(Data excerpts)
.....
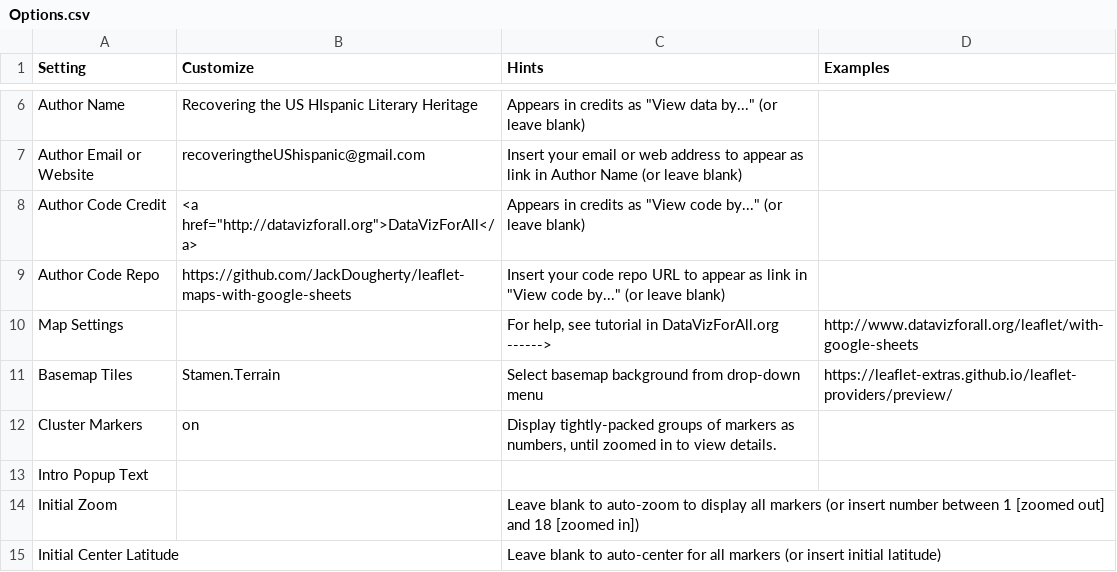
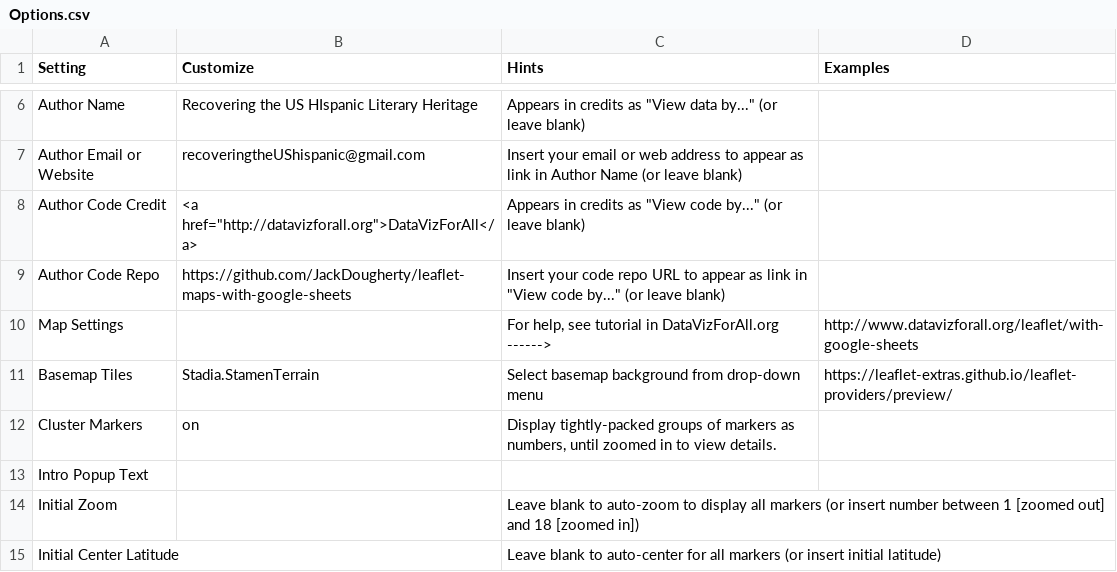
Before and after one commit to lgauthereau/Hispanic_periodicals, a CSV file: csv/Options.csv, drawn as a sheet; only a part is shown, gaps mark what is left out.

Commit message:
added Stadia.StamenTerrain basemap to Options.csv

```diff
--- a/csv/Options.csv
+++ b/csv/Options.csv
@@ -10,3 +10,3 @@ Author Code Repo,https://github.com/JackDougherty/leaflet-maps-with-google-sheet
 Map Settings,,"For help, see tutorial in DataVizForAll.org      ------>",http://www.datavizforall.org/leaflet/with-google-sheets
-Basemap Tiles,Stamen.Terrain,Select basemap background from drop-down menu,https://leaflet-extras.github.io/leaflet-providers/preview/
+Basemap Tiles,Stadia.StamenTerrain,Select basemap background from drop-down menu,https://leaflet-extras.github.io/leaflet-providers/preview/
 Cluster Markers,on,"Display tightly-packed groups of markers as numbers, until zoomed in to view details.",
```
.....
:: What is expected ::
From the entries above, copy each line that holds "basemap".

:: Solution for this task ::
added Stadia.StamenTerrain basemap to Options.csv
-Basemap Tiles,Stamen.Terrain,Select basemap background from drop-down menu,https://leaflet-extras.github.io/leaflet-providers/preview/
+Basemap Tiles,Stadia.StamenTerrain,Select basemap background from drop-down menu,https://leaflet-extras.github.io/leaflet-providers/preview/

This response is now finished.